SANDFLY fever is a disease of considerable military importance because, although it is never fatal and has no serious sequelae, it may nevertheless suddenly incapacitate large numbers of men who may be urgently required for important operations.
It has long been endemic in the Mediterranean area and persists chiefly in the lowlands of those tropical and subtropical countries which have long periods of hot dry weather. The native population seems to be immune, probably because of infection in childhood. Newcomers, however, usually succumb to the disease during the first epidemic.
It is not surprising therefore that when British and Dominion troops entered the Middle East area large-scale epidemics occurred, and it is reported that about 25,000 cases were admitted to hospital.
Among the New Zealand troops about 2000 cases occurred, largely in the summer months.
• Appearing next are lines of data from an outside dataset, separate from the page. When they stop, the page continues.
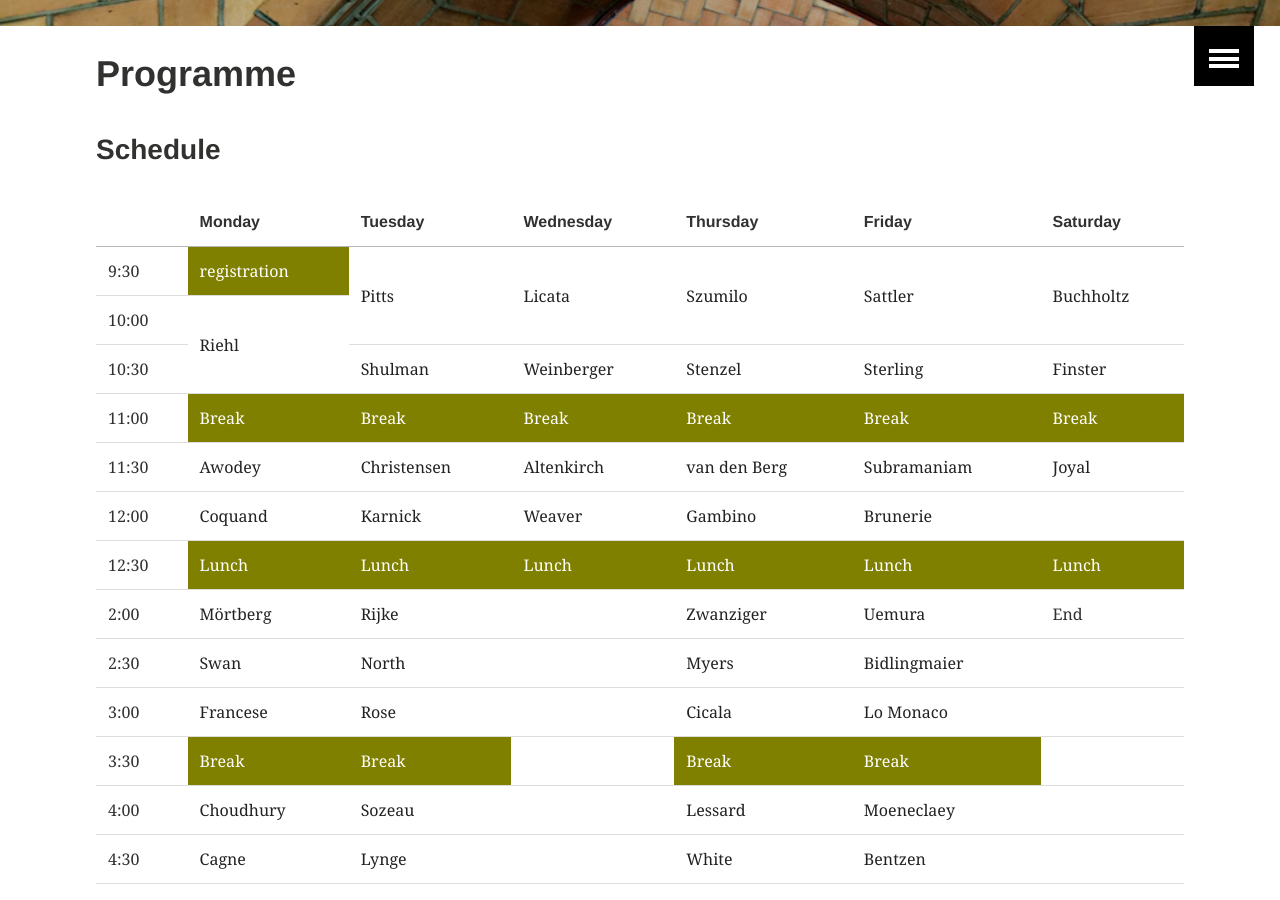
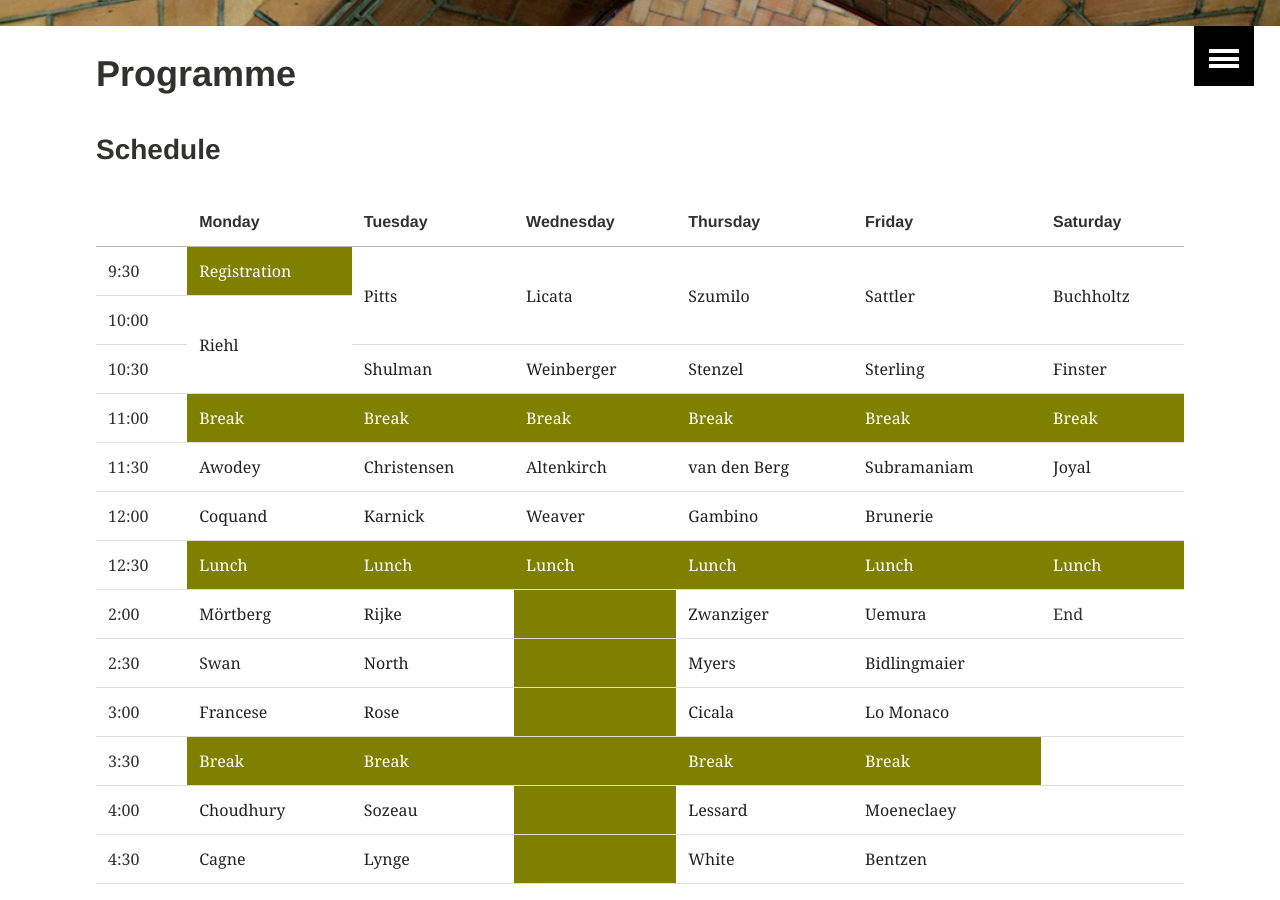
Before and after one commit to HoTT/HoTT-2019, a Jekyll site: the page built from programme.md, in a window 1280 px wide and 900 px high, scrolled down 406 px. Built offline with Jekyll 4.4.1, drawn with Linux system fonts in a browser that asks for light colours.

Commit message:
color wednesday break

```diff
--- a/programme.md
+++ b/programme.md
@@ -10,19 +10,19 @@ title: "Programme"
 <thead>
 <tr><th></th><th>Monday</th><th>Tuesday</th><th>Wednesday</th><th>Thursday</th><th>Friday</th><th>Saturday</th></tr>
 </thead><tbody>
-<tr><td>9:30</td><td style="background-color:olive; color:white">registration</td><td rowspan="2"><a href="#pitts">Pitts</a></td><td rowspan="2"><a href="#licata">Licata</a></td><td rowspan="2"><a href="#szumilo">Szumilo</a></td><td rowspan="2"><a href="#sattler">Sattler</a></td><td rowspan="2"><a href="#buchholtz">Buchholtz</a> </td></tr>
+<tr><td>9:30</td><td style="background-color:olive; color:white">Registration</td><td rowspan="2"><a href="#pitts">Pitts</a></td><td rowspan="2"><a href="#licata">Licata</a></td><td rowspan="2"><a href="#szumilo">Szumilo</a></td><td rowspan="2"><a href="#sattler">Sattler</a></td><td rowspan="2"><a href="#buchholtz">Buchholtz</a> </td></tr>
 <tr><td>10:00</td><td rowspan="2"><a href="#riehl">Riehl</a></td></tr>
 <tr><td>10:30</td><td><a href="#shulman">Shulman</a></td><td><a href="#weinberger">Weinberger</a></td><td><a href="#stenzel">Stenzel</a></td><td><a href="#sterling">Sterling</a></td><td><a href="#finster">Finster</a> </td></tr>
 <tr><td>11:00</td><td style="background-color:olive; color:white">Break</td><td style="background-color:olive; color:white">Break</td><td style="background-color:olive; color:white">Break</td><td style="background-color:olive; color:white">Break</td><td style="background-color:olive; color:white">Break</td><td style="background-color:olive; color:white">Break </td></tr>
 <tr><td>11:30</td><td><a href="#awodey">Awodey</a></td><td><a href="#christensen">Christensen</a></td><td><a href="#altenkirch">Altenkirch</a></td><td><a href="#vandenberg">van den Berg</a></td><td><a href="#subramaniam">Subramaniam</a></td><td><a href="#joyal">Joyal</a> </td></tr>
 <tr><td>12:00</td><td><a href="#coquand">Coquand</a></td><td><a href="#karnick">Karnick</a></td><td><a href="#weaver">Weaver</a></td><td><a href="#gambino">Gambino</a></td><td><a href="#brunerie">Brunerie</a></td><td> </td></tr>
 <tr><td>12:30</td><td style="background-color:olive; color:white">Lunch</td><td style="background-color:olive; color:white">Lunch</td><td style="background-color:olive; color:white">Lunch</td><td style="background-color:olive; color:white">Lunch</td><td style="background-color:olive; color:white">Lunch</td><td style="background-color:olive; color:white">Lunch </td></tr>
-<tr><td>2:00</td><td><a href="#mortberg">Mörtberg</a></td><td><a href="#rijke">Rijke</a></td><td></td><td><a href="#zwanziger">Zwanziger</a></td><td><a href="#uemura">Uemura</a></td><td>End </td></tr>
-<tr><td>2:30</td><td><a href="#swan">Swan</a></td><td><a href="#north">North</a></td><td></td><td><a href="#myers">Myers</a></td><td><a href="#bidlingmaier">Bidlingmaier</a></td><td> </td></tr>
-<tr><td>3:00</td><td><a href="#francese">Francese</a></td><td><a href="#rose">Rose</a></td><td></td><td><a href="#cicala">Cicala</a></td><td><a href="#lomonaco">Lo Monaco</a></td><td> </td></tr>
-<tr><td>3:30</td><td style="background-color:olive; color:white">Break</td><td style="background-color:olive; color:white">Break</td><td></td><td style="background-color:olive; color:white">Break</td><td style="background-color:olive; color:white">Break</td><td> </td></tr>
-<tr><td>4:00</td><td><a href="#choudhury">Choudhury</a></td><td><a href="#sozeau">Sozeau</a></td><td></td><td><a href="#lessard">Lessard</a></td><td><a href="#moeneclaey">Moeneclaey</a></td><td> </td></tr>
-<tr><td>4:30</td><td><a href="#cagne">Cagne</a></td><td><a href="#lynge">Lynge</a></td><td></td><td><a href="#white">White</a></td><td><a href="#bentzen">Bentzen</a></td><td> </td></tr>
+<tr><td>2:00</td><td><a href="#mortberg">Mörtberg</a></td><td><a href="#rijke">Rijke</a></td><td style="background-color:olive; color:white"></td><td><a href="#zwanziger">Zwanziger</a></td><td><a href="#uemura">Uemura</a></td><td>End </td></tr>
+<tr><td>2:30</td><td><a href="#swan">Swan</a></td><td><a href="#north">North</a></td><td style="background-color:olive; color:white"></td><td><a href="#myers">Myers</a></td><td><a href="#bidlingmaier">Bidlingmaier</a></td><td> </td></tr>
+<tr><td>3:00</td><td><a href="#francese">Francese</a></td><td><a href="#rose">Rose</a></td><td style="background-color:olive; color:white"></td><td><a href="#cicala">Cicala</a></td><td><a href="#lomonaco">Lo Monaco</a></td><td> </td></tr>
+<tr><td>3:30</td><td style="background-color:olive; color:white">Break</td><td style="background-color:olive; color:white">Break</td><td style="background-color:olive; color:white"></td><td style="background-color:olive; color:white">Break</td><td style="background-color:olive; color:white">Break</td><td> </td></tr>
+<tr><td>4:00</td><td><a href="#choudhury">Choudhury</a></td><td><a href="#sozeau">Sozeau</a></td><td style="background-color:olive; color:white"></td><td><a href="#lessard">Lessard</a></td><td><a href="#moeneclaey">Moeneclaey</a></td><td> </td></tr>
+<tr><td>4:30</td><td><a href="#cagne">Cagne</a></td><td><a href="#lynge">Lynge</a></td><td style="background-color:olive; color:white"></td><td><a href="#white">White</a></td><td><a href="#bentzen">Bentzen</a></td><td> </td></tr>
 <tr><td>5:00</td><td><a href="#helfer">Helfer</a></td><td></td><td></td><td></td><td><a href="#acosta">Acosta</a></td><td> </td></tr>
 <tr><td>5:30</td><td style="background-color:olive; color:white">Reception</td><td></td><td></td><td></td><td></td><td> </td></tr>
 <tr><td>6:00</td><td></td><td></td><td></td><td style="background-color:olive; color:white">Dinner</td><td> </td></tr>
```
No reliable figures are available before July 1941, but it is known that many cases occurred before this. In addition many cases diagnosed as PUO were considered to be mild cases of sandfly fever.
Sandfly fever is due to a small virus which is present in the blood of a patient from twenty-four hours before till twenty-four hours after the onset of the disease. The virus can be readily page 555 transferred to volunteers by intravenous or intracutaneous injection. It has not so far been transmitted to lower animals.
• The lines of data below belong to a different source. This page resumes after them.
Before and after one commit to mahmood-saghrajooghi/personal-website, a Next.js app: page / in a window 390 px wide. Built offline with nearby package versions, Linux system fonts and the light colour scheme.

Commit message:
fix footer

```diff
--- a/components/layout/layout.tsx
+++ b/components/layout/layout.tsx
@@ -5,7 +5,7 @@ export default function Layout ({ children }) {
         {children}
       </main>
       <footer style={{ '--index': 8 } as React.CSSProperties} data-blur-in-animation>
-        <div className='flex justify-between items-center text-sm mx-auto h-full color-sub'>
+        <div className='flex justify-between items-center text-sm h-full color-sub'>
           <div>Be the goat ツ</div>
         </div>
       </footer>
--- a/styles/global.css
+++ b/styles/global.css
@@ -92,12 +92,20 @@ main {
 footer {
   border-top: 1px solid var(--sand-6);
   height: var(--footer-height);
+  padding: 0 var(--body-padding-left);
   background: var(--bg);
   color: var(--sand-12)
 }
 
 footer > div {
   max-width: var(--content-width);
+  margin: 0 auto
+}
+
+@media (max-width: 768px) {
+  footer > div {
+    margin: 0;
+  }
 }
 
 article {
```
In nature the disease is transmitted by the bite of the female of a small midge Phlebotomus papataci. There was no evidence in the Middle East that any other insect was concerned in transmission. These small insects bite during the night and early morning hours and are found near ground level. They avoid higher levels and strong breezes, and have a very short range of flight. It is thought that they seldom move more than fifty yards from their breeding places. They breed in rubble, cracks in walls, dugouts, and similar areas.
Sandfly fever first became a major problem among New Zealand troops in Egypt in June 1941. At this time a particularly severe epidemic occurred in 3 NZ General Hospital at Helmieh and Captain Sayers was sent to investigate the outbreak.
This hospital was a tented hospital situated on the edge of the desert. To guard against bombing the sites of the tents had been excavated several feet and then native workmen had built round each tent walls constructed of mud bricks. It was hoped that these walls would act as protection against bomb blast.
The epidemic started during the third week in June and appeared at first to affect mainly officers and NCOs. It soon spread not only to practically the whole staff, but also involved the patients. So bad did the situation become that it became necessary to close down the hospital completely for a short period.
Captain Sayers was able to establish that Phlebotomus papataci was breeding in large numbers in cracks in the brick walls which had been built a few months earlier round both the hospital tents and those used by personnel. Conditions in these walls were apparently ideal for breeding, and during the night and early morning hours the insects came out of their hiding places and infected the inmates of the tents.
Apart from this outbreak, there were no serious outbreaks among units of 2 NZEF, and at no time were divisional operations upset by sandfly fever, although each summer in the Middle East there were a number of cases from both field and base units, the incidence being fairly high in 1942. Sandfly fever was endemic in Syria, and admissions to the CCS rose in May 1942 and were rapidly increasing in June when the Division left Syria to return to the Western Desert.